Tommy John Surgery repairs the ulnar collateral ligament by replacing it with a tendon graft from another area in your body. These grafts are taken from your forearm or hamstring to reconstruct the damaged elbow ligament.
Your elbow joint is comprised of the humerus, ulna, and radius bones. The humerus and ulnar in your elbow are supported by the ulnar collateral ligament. So, when this ligament is torn or frayed, your elbow becomes less stable.
Over time, this can lead to a decreased range of motion, stiffness, and consistent pain.
The orthopedic experts at Handsport Surgery Institute, Drs. Mark and Jason Pruzansky, have over 40 years of combined experience to able to treat all forms of elbow pain and other orthopedic conditions.
Drs. Pruzansky have successfully performed surgery on some of the most complex injuries and conditions of the elbow. Their sole goal is to help their patients regain function and comfort following instances of elbow pain or injury.
Why Patients Require Tommy John Surgery
Ulnar collateral ligament (UCL) injuries are common in athletes and people who must complete certain repetitive and forceful movements throughout the day.
Athletes who play throwing sports, such as baseball and football, are especially prone to UCL injuries.
Over time, these athletes may experience an onset of stiffness and pain in their elbow. Arthritis develops. Eventually, the ulnar collateral ligament may tear completely, often resulting in a “pop” as they prepare to throw the ball.
If the injury was not caught early enough, these athletes may have no choice but to undergo a reconstruction surgery to restore mobility and decrease pain in their elbow.
People whose jobs require them to repeat forceful motions of their elbow may be susceptible to UCL injuries and, therefore, may require Tommy John Surgery in the future.
Without the proper form and rest, some athletes may eventually wear and tear their ulnar collateral ligament even without a specific injury incident.
If someone is regularly lifting, pushing, moving, or throwing objects as a part of their job, special care will need to be taken to avoid injury.

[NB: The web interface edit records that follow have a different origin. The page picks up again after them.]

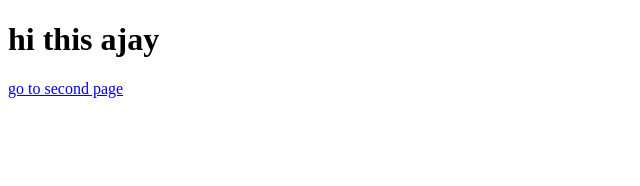
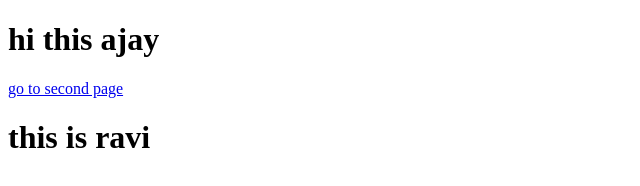
Before and after one commit to ravivarma157/devops_course, a plain HTML site: page index.html in a window 1280 px wide. Shown: the whole page, without its empty margins (0-640 px from the left). Drawn offline with Linux system fonts and the light colour scheme.

Commit message:
changed by ravi

```diff
--- a/index.html
+++ b/index.html
@@ -10,5 +10,6 @@
     <h1>hi this ajay</h1>
     <a href="index2.html">go to second page
     </a>
+    <h1>this is ravi</h1>
 </body>
 </html>
```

Learning proper body mechanics may be helpful in these situations.
In some cases, the ulnar collateral ligament in your elbow may experience structural damage from an acute injury or accident. The extent of the damage may be difficult to asses without a professional examination.
This means that a car accident, fall, or hit may damage your UCL without completely tearing it. It’s these cases when seeing a specialist is even more important. Without knowing the extent of their injury, many patients continue to use their elbow until, finally, they become severely impaired.
Recovering from Tommy John Surgery
Tommy John surgery typically requires a patient to wear a supportive brace to hold the elbow in place. Physical will be quickly instituted to minimize muscle atrophy and to maximize function.
Athletes who have undergone Tommy John Surgery to reconstruct their ulnar collateral ligament generally require longer rehab times in order to avoid re-injury.
If You Are Experiencing Elbow Pain, Please Contact Us
Please contact us as soon as possible to schedule an appointment with our talented team. Elbow pain can present in many ways and be caused by many things. Call Dr. Pruzansky at 212-249-8700 to schedule an appointment, obtain an accurate diagnosis, and start to restore comfort to your hand.